There has been lots of discussion this week about Labour’s ‘Build it in Britain’ policy. The basic idea being that when large amounts of taxpayer money are being spent on infrastructure or goods, the Government should try to spend the money in a way which promotes British industry.
The amounts of money we are talking about are huge. The Government spends around £200bn every year on private sector contracts, were that money invested back into the British economy the potential benefits in terms of jobs and incomes is significant. Right now the Ministry of Defence is deciding whether or not to award a £285m contract for constructing Royal Navy support ships to a firm based in Japan, a decision which would have a massively negative impact upon the UK’s own ship building industry.
So, Labour are urging a change of direction, instead of contracting overseas let us award them to British firms, let us stand up for jobs in the UK, and let us help to develop a high-skill, high-wage economy which will benefit the many. It is hard to see where the Government’s opposition to this proposal comes from, the policy is far from unusual. Both Germany and France have shown that building at home promotes the national economy and encourages local innovation, something from which the UK could benefit.
In Crawley, the council is already ensuring money from Crawley is invested back into Crawley. While we are legally required to run an open and fair procurement process for contracts, we have built in a requirement to ensure local firms do not go ignored in the tendering process. The council’s Developer and Partner Charter requires firms with council contracts to provide and promote career and small business opportunities in the Crawley area. We even run a ‘Buy Local’ campaign and support events designed to connect local suppliers and buyers.
There is no reason British businesses lack the skills or ability to deliver on Government contracts and there’s no legal reason they can’t be offered them.
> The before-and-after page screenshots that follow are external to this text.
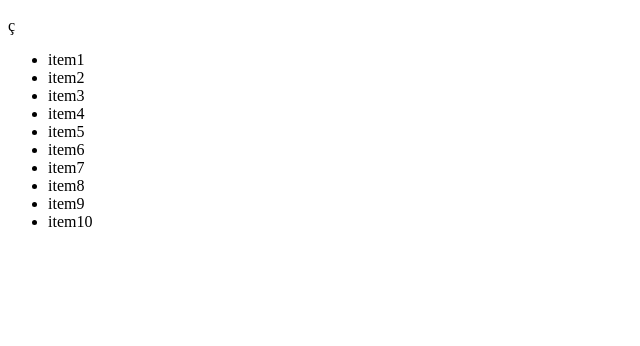
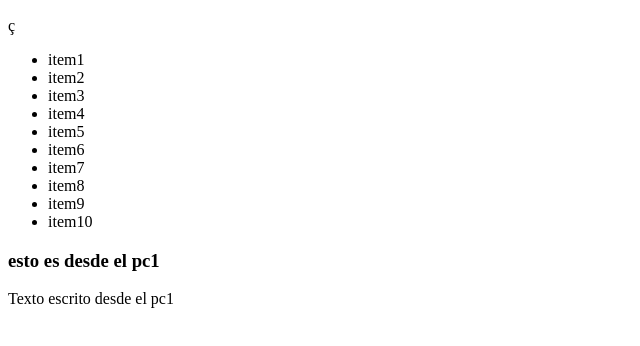
Before and after one commit to ycharrouf/practica, a plain HTML site: page index.html in a window 1280 px wide. Shown: the part 110-456 px from the top of the page, without its empty margins (0-640 px from the left). Drawn offline with Linux system fonts and the light colour scheme.

Commit message:
segundo commit desde el pc1

```diff
--- a/index.html
+++ b/index.html
@@ -20,5 +20,7 @@
         <li>item9</li>
         <li>item10</li>
     </ul>
+    <h3>esto es desde el pc1</h3>
+    <p>Texto escrito desde el pc1</p>
 </body>
 </html>
```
Labour thinks we should ‘Build it in Britain’, it certainly makes sense to me.